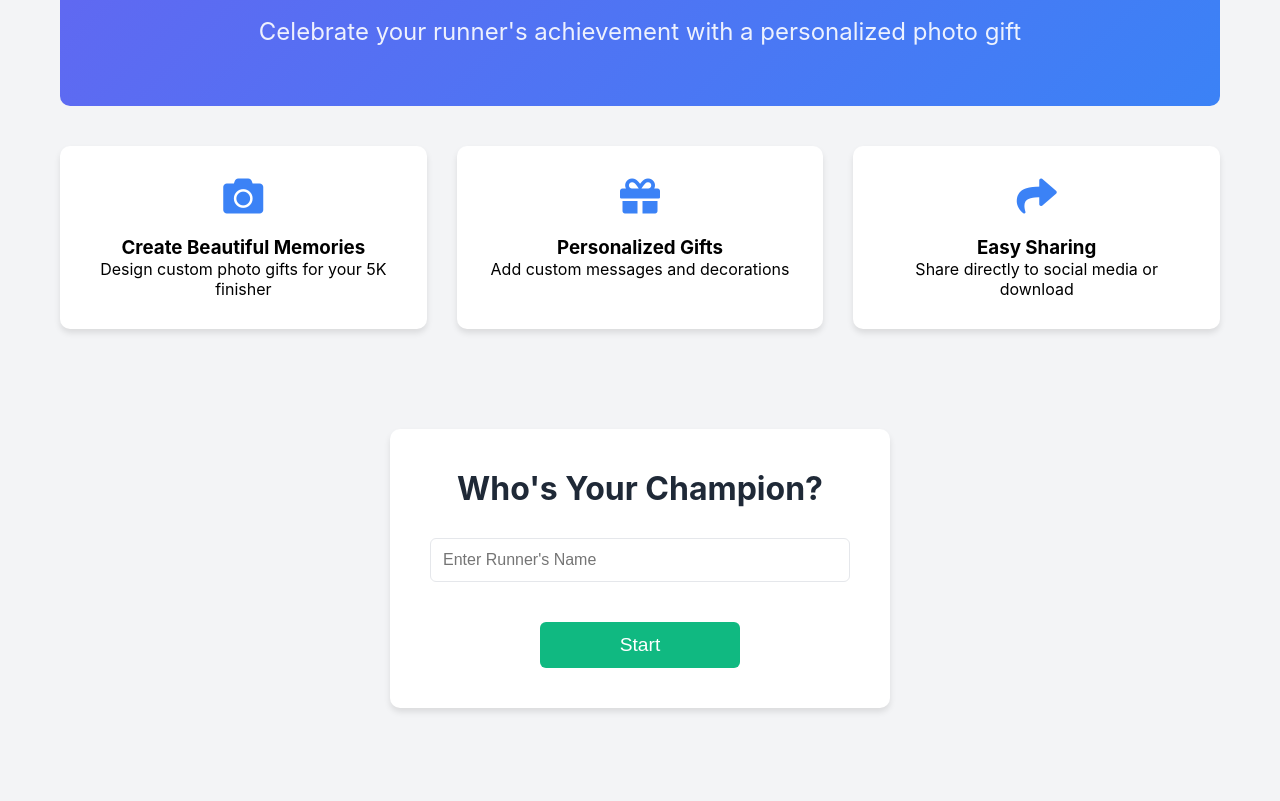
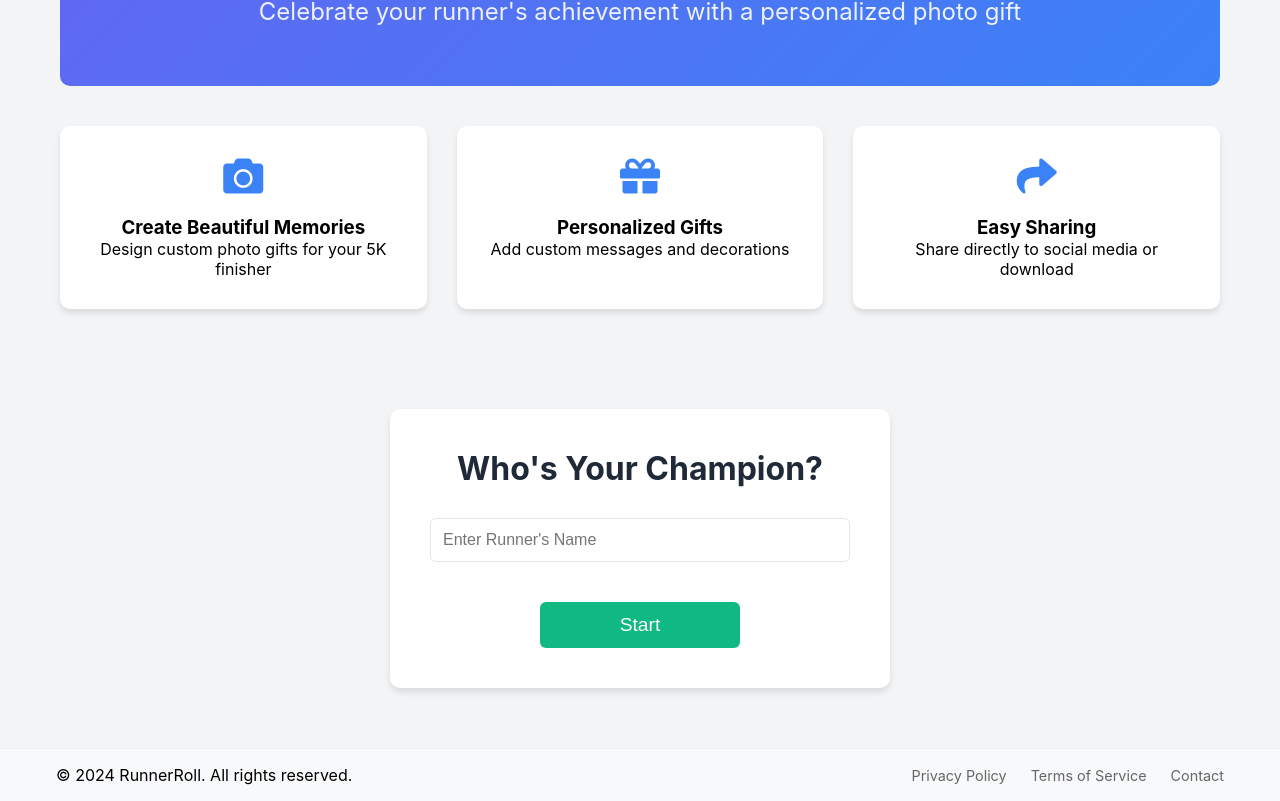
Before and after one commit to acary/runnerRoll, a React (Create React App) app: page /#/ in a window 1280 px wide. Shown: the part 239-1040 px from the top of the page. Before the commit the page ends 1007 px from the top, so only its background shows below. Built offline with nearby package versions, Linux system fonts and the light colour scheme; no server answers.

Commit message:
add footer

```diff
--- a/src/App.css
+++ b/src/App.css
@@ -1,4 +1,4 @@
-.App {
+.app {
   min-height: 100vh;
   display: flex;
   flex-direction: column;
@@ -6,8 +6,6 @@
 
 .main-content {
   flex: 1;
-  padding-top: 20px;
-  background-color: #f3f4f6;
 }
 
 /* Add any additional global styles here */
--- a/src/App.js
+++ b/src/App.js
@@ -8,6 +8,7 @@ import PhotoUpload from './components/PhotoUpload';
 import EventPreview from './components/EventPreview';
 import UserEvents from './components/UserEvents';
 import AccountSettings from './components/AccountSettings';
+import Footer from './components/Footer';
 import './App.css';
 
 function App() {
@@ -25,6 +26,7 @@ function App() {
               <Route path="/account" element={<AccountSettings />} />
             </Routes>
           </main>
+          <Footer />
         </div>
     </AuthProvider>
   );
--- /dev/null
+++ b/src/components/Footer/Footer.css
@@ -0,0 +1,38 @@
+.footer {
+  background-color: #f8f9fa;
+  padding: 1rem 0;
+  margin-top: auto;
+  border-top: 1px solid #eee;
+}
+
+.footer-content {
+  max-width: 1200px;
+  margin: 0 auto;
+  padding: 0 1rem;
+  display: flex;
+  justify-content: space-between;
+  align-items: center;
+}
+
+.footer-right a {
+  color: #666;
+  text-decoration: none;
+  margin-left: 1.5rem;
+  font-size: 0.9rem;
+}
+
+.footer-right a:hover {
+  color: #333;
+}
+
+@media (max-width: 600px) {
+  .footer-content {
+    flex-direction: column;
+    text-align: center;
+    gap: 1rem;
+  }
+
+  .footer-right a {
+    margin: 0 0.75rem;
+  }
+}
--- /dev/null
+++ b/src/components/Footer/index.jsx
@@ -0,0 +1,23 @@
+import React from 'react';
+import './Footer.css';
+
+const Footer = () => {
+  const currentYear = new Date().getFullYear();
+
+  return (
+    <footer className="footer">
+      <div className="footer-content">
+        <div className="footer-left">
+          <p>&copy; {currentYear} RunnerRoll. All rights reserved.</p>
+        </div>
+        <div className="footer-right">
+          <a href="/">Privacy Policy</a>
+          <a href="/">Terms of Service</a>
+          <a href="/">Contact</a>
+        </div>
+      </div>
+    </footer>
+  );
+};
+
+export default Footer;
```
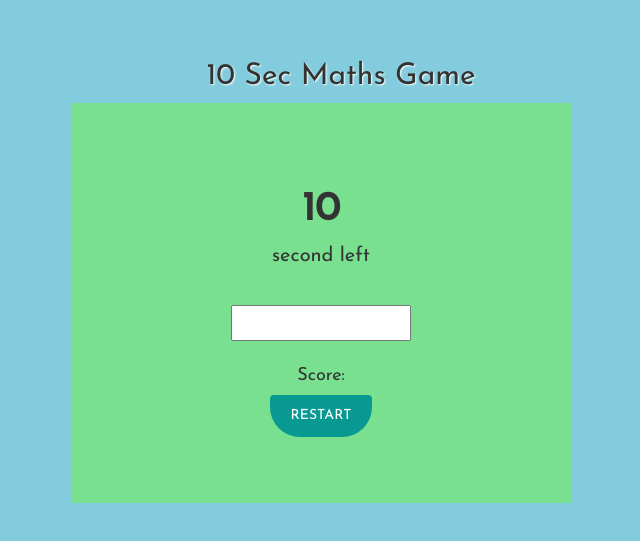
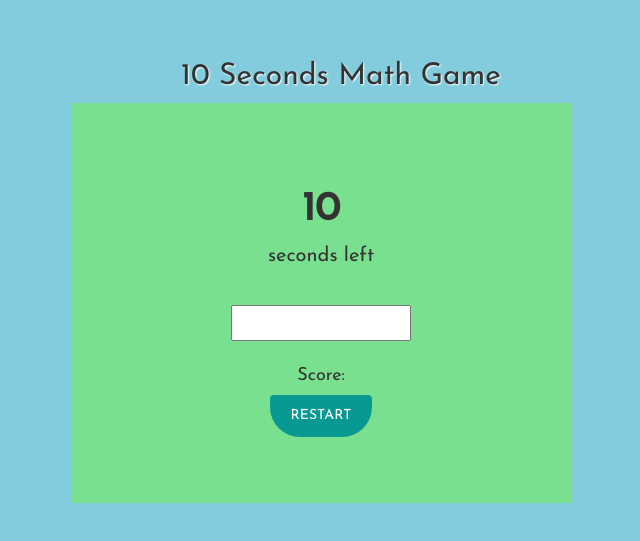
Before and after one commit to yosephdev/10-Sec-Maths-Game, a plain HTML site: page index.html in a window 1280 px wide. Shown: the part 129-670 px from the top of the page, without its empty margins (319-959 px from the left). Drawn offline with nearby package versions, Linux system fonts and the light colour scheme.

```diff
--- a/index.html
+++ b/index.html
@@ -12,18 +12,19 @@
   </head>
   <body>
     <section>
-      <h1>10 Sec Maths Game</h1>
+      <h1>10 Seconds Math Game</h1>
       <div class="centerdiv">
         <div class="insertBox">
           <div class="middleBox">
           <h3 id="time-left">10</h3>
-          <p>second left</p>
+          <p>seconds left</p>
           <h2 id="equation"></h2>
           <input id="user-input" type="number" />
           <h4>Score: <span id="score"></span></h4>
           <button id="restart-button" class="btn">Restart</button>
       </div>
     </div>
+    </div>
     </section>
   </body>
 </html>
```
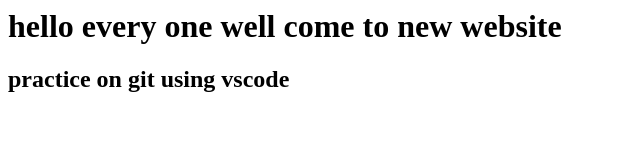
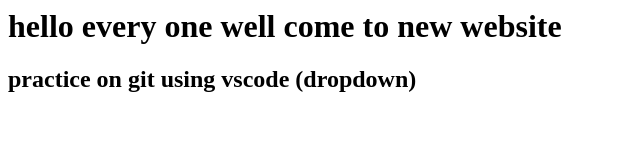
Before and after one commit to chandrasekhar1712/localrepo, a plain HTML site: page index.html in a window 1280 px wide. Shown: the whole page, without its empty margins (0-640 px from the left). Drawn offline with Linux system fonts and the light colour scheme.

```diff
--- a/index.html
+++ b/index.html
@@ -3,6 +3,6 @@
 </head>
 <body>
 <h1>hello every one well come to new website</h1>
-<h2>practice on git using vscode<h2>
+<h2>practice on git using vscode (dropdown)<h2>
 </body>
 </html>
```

++++++

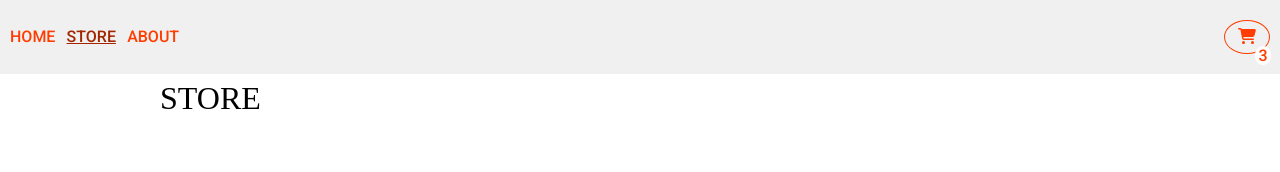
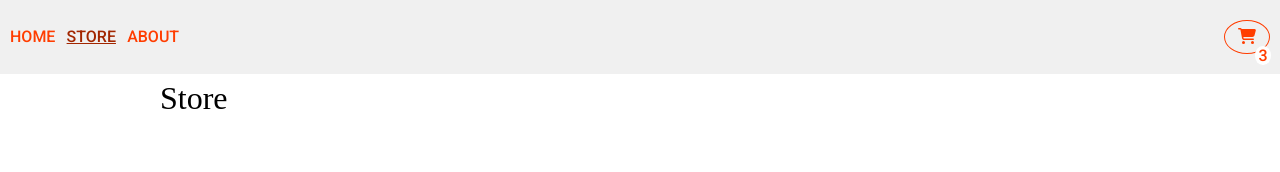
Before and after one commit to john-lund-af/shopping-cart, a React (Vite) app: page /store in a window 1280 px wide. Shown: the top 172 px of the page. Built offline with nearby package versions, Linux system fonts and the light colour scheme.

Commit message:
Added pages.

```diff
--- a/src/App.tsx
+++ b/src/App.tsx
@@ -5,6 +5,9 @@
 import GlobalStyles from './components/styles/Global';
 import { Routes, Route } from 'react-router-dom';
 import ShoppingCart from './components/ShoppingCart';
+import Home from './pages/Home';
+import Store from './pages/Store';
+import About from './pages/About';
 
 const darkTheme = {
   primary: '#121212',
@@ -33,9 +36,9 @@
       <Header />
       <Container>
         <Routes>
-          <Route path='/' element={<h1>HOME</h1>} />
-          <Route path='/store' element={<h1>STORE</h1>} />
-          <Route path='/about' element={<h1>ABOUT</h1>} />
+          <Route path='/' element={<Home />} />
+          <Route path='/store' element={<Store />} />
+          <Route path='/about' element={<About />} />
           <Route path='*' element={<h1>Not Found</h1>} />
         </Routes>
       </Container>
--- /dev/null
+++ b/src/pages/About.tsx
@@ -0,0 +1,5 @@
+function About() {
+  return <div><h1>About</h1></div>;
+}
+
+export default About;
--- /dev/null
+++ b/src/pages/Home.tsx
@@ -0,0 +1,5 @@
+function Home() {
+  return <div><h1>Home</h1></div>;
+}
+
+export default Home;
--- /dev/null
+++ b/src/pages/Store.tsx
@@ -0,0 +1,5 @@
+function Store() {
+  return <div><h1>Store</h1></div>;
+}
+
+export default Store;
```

++++++

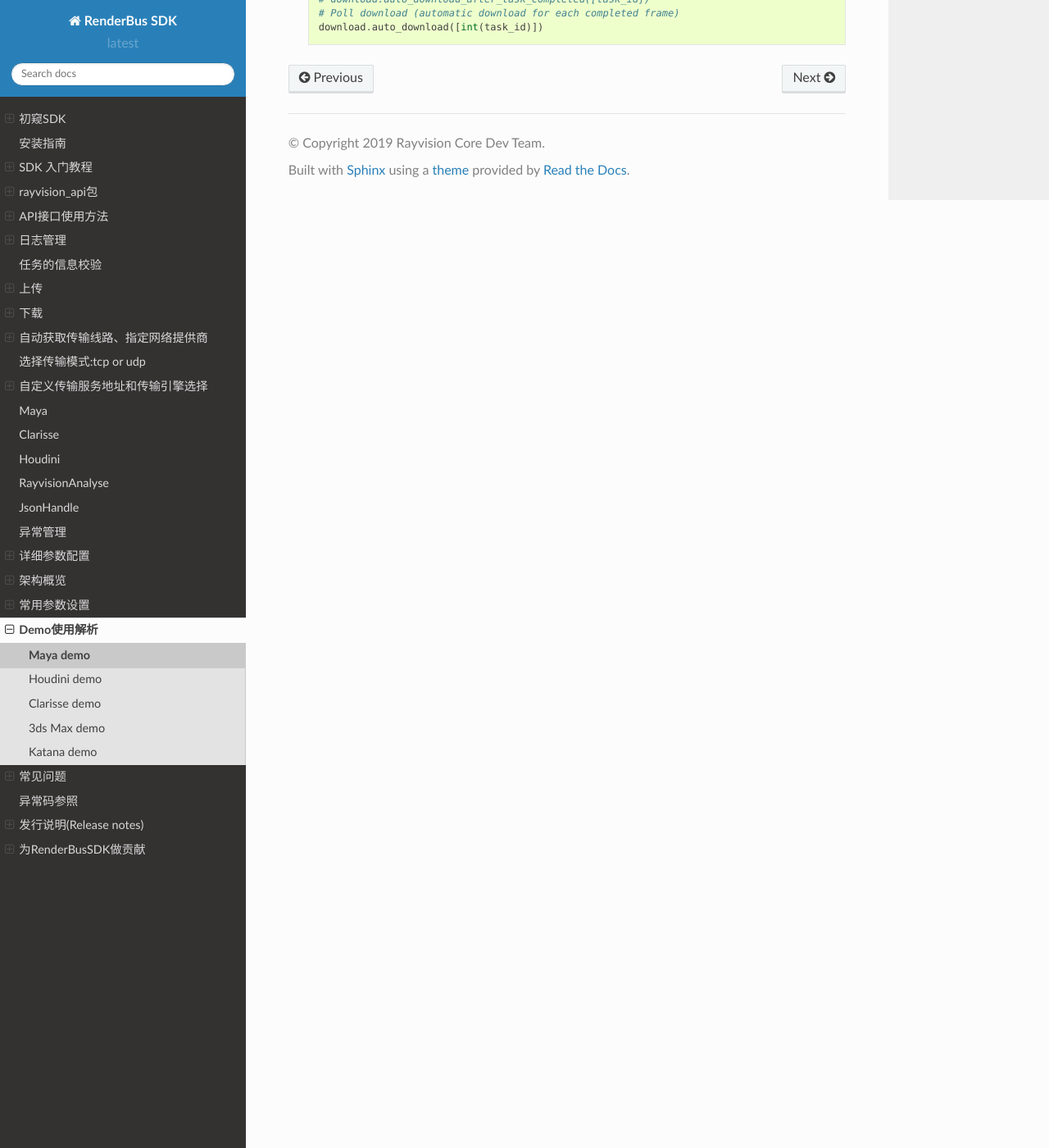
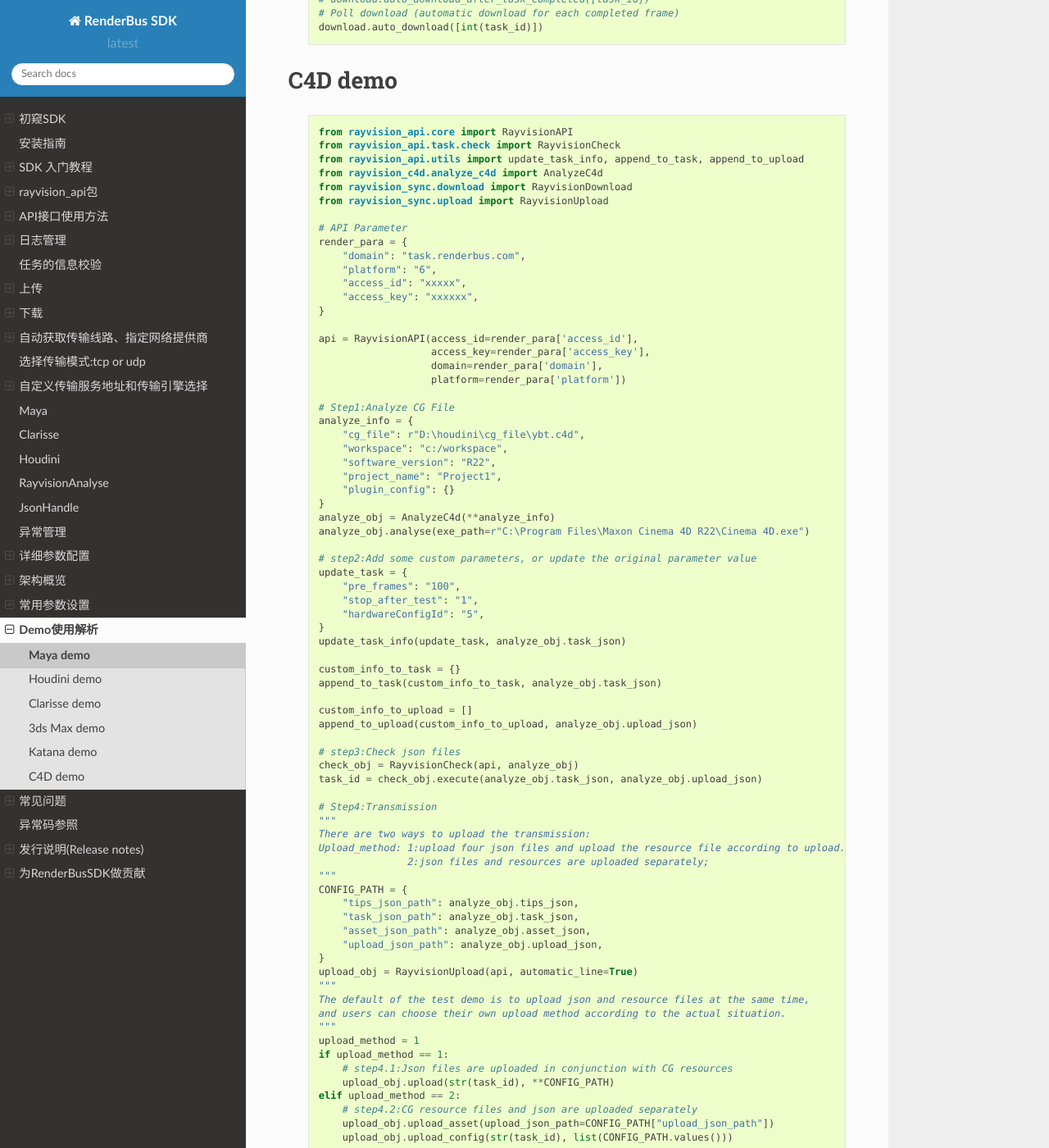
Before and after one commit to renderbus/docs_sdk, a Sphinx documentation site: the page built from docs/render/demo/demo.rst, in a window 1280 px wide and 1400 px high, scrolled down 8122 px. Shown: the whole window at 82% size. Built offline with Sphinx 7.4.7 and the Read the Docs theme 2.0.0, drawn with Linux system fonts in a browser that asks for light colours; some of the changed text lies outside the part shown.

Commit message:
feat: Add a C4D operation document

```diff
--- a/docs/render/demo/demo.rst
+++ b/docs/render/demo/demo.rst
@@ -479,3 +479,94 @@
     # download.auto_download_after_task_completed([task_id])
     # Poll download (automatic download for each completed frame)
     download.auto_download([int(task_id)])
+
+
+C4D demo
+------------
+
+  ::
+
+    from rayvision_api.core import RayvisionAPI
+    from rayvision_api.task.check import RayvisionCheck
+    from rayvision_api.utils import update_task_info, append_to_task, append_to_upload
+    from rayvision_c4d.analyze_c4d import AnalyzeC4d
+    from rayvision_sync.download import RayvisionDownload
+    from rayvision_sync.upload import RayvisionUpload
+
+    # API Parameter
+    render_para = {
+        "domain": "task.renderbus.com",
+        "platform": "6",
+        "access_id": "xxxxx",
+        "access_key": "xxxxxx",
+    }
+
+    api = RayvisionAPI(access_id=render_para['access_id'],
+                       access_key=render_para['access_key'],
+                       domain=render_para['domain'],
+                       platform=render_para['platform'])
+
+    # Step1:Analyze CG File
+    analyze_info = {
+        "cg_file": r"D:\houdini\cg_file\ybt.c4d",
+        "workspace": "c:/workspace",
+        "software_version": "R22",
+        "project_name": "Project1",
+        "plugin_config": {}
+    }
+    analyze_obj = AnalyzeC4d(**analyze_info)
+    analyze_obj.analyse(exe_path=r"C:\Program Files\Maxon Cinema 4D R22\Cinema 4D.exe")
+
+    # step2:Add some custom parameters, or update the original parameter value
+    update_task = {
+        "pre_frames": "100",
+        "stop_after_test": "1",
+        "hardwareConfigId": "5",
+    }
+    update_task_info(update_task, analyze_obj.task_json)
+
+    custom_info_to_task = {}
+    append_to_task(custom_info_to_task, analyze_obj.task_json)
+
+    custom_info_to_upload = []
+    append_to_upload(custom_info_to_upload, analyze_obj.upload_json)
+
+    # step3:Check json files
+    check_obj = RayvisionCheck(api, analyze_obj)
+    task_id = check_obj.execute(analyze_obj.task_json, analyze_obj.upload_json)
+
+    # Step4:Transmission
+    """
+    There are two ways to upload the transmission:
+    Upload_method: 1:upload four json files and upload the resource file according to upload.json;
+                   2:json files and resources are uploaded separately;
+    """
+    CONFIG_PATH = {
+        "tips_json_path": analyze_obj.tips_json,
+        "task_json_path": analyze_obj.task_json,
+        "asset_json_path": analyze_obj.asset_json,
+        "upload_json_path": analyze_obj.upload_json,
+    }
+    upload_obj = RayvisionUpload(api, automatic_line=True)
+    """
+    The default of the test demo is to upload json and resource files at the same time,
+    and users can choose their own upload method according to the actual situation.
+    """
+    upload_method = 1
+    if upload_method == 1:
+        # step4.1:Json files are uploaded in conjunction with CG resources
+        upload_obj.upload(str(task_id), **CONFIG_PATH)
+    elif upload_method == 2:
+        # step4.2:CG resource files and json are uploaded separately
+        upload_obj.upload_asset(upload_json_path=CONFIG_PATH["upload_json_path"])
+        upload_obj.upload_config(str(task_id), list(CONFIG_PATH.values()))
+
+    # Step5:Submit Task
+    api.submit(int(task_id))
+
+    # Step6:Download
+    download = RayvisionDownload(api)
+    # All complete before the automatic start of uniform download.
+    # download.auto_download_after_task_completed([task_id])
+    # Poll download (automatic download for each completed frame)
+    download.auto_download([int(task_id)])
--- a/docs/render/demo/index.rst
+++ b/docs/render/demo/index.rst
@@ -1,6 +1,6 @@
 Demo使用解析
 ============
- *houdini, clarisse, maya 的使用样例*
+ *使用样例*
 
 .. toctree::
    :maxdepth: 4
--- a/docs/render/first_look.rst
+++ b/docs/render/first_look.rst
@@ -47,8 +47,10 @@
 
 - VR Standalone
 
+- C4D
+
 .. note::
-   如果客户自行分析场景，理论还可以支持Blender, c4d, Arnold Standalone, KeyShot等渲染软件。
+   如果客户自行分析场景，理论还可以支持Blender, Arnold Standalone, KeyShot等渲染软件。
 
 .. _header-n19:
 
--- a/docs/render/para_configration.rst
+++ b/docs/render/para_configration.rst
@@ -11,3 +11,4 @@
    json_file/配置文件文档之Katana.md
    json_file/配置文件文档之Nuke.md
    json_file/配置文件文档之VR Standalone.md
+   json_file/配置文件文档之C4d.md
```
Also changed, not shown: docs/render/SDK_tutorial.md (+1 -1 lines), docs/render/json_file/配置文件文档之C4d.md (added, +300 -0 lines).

++++++

### WORK REQUEST
Return each line of the data that contains the string "export".

### FINISHED EXERCISE
+export default Footer;
+export default About;
+export default Home;
+export default Store;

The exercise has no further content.